- **The task**
Output all entries precisely and leave out the pictures.

- **Information given**
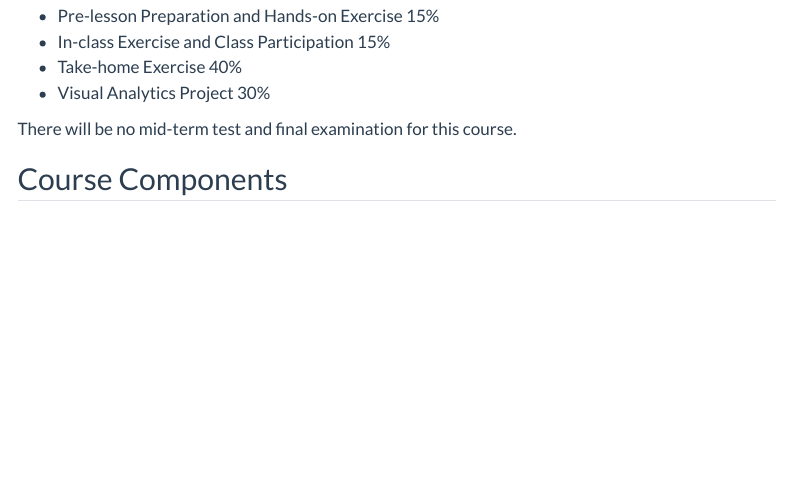
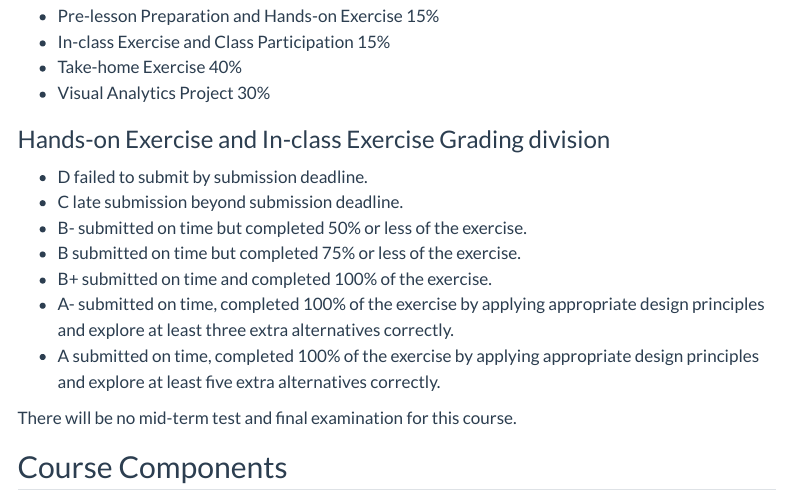
Before and after one commit to tskam/ISSS608-AY2024-25Apr, a Quarto document (Syllabus.qmd): the page in a window 1100 px wide, from 1840 px down. Rendered offline with R 4.5, knitr and Pandoc in place of Quarto, with nearby package versions; menus at the side of the page are left out.

Commit message:
Commit after revising Syllabus page.

```diff
--- a/Syllabus.qmd
+++ b/Syllabus.qmd
@@ -64,6 +64,15 @@ The grading distribution of this course is as follows:
 -   Take-home Exercise 40%
 -   Visual Analytics Project 30%
 
+### Hands-on Exercise and In-class Exercise Grading division
+
+- D failed to submit by submission deadline.
+- C late submission beyond submission deadline.
+- B- submitted on time but completed 50% or less of the exercise.
+- B  submitted on time but completed 75% or less of the exercise.
+- B+ submitted on time and completed 100% of the exercise.
+- A- submitted on time, completed 100% of the exercise by applying appropriate design principles and explore at least three extra alternatives correctly.
+- A submitted on time, completed 100% of the exercise by applying appropriate design principles and explore at least five extra alternatives correctly.
 
 There will be no mid-term test and final examination for this course.
 
```
Also changed, not shown: 2 other files.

- **Output for this task**
Before and after one commit to tskam/ISSS608-AY2024-25Apr, a Quarto document (Syllabus.qmd): the page in a window 1100 px wide, from 1840 px down. Rendered offline with R 4.5, knitr and Pandoc in place of Quarto, with nearby package versions; menus at the side of the page are left out.

Commit message:
Commit after revising Syllabus page.

```diff
--- a/Syllabus.qmd
+++ b/Syllabus.qmd
@@ -64,6 +64,15 @@ The grading distribution of this course is as follows:
 -   Take-home Exercise 40%
 -   Visual Analytics Project 30%
 
+### Hands-on Exercise and In-class Exercise Grading division
+
+- D failed to submit by submission deadline.
+- C late submission beyond submission deadline.
+- B- submitted on time but completed 50% or less of the exercise.
+- B  submitted on time but completed 75% or less of the exercise.
+- B+ submitted on time and completed 100% of the exercise.
+- A- submitted on time, completed 100% of the exercise by applying appropriate design principles and explore at least three extra alternatives correctly.
+- A submitted on time, completed 100% of the exercise by applying appropriate design principles and explore at least five extra alternatives correctly.
 
 There will be no mid-term test and final examination for this course.
 
```
Also changed, not shown: 2 other files.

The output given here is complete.